It is through free play that the child begins to understand the world. Before the age of three, the child develops the foundations for his later life, walking, speaking and with it the possibility of thinking, and it is from the age of three onwards that the child assimilates what he imitates through play. By playing, practice and by practicing, you learn. Through imitation, the child is free to learn for himself and the experiences he has penetrate into the depths of his being, he is formed and receives the lesson that his experiences contain. We must preserve the strength of initiative for the rest of our lives. The best preparation for thinking is activity that allows the child to enter the world through free play. We must ensure that the child feels the happiness of making discoveries, letting him experience the wonder. In this way their talents and will develop.
The first and second graders have just concluded a form Drawing lesson block. Form Drawing is about artistic non-representational mark making and is used to strengthen multi-sensory learning, crossing the mid-line, visual motor integration, spatial intelligence, and social emotional skills. It's fun, creative and a provides a great basis for the subsequent letters lesson block.

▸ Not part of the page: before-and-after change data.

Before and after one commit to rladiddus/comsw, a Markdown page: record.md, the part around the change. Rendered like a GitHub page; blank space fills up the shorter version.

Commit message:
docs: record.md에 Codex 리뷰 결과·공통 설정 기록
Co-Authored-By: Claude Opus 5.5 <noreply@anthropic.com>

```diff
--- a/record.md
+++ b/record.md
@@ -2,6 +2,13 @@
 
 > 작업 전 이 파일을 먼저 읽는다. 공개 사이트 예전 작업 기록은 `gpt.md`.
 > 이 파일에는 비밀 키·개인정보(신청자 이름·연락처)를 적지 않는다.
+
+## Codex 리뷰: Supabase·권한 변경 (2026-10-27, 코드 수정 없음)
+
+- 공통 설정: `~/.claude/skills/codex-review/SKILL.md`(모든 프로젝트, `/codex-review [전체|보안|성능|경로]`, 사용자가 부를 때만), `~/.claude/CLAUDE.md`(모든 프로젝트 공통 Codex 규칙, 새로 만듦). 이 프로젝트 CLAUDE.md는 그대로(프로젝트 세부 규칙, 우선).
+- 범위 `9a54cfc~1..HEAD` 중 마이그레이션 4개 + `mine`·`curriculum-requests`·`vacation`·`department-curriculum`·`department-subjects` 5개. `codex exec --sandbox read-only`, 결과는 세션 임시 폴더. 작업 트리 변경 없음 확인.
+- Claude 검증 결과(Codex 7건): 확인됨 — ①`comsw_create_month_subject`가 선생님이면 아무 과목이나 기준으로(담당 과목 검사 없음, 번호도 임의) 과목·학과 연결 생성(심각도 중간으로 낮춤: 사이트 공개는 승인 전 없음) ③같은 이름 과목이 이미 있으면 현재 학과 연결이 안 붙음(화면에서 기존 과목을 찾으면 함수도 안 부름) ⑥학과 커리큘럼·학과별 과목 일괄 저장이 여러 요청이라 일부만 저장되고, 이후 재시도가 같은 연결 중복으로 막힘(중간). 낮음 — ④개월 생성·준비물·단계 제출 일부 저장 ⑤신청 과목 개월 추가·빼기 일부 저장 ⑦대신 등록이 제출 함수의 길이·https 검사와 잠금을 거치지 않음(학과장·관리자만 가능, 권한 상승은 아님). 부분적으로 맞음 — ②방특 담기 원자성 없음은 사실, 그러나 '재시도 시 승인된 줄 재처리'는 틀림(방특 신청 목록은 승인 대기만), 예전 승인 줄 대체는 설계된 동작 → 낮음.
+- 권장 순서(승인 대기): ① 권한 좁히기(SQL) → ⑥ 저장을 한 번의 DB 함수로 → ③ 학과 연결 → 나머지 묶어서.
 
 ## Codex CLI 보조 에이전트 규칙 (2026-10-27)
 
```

It was an enjoyable start to the New Year and we produced some beautiful books.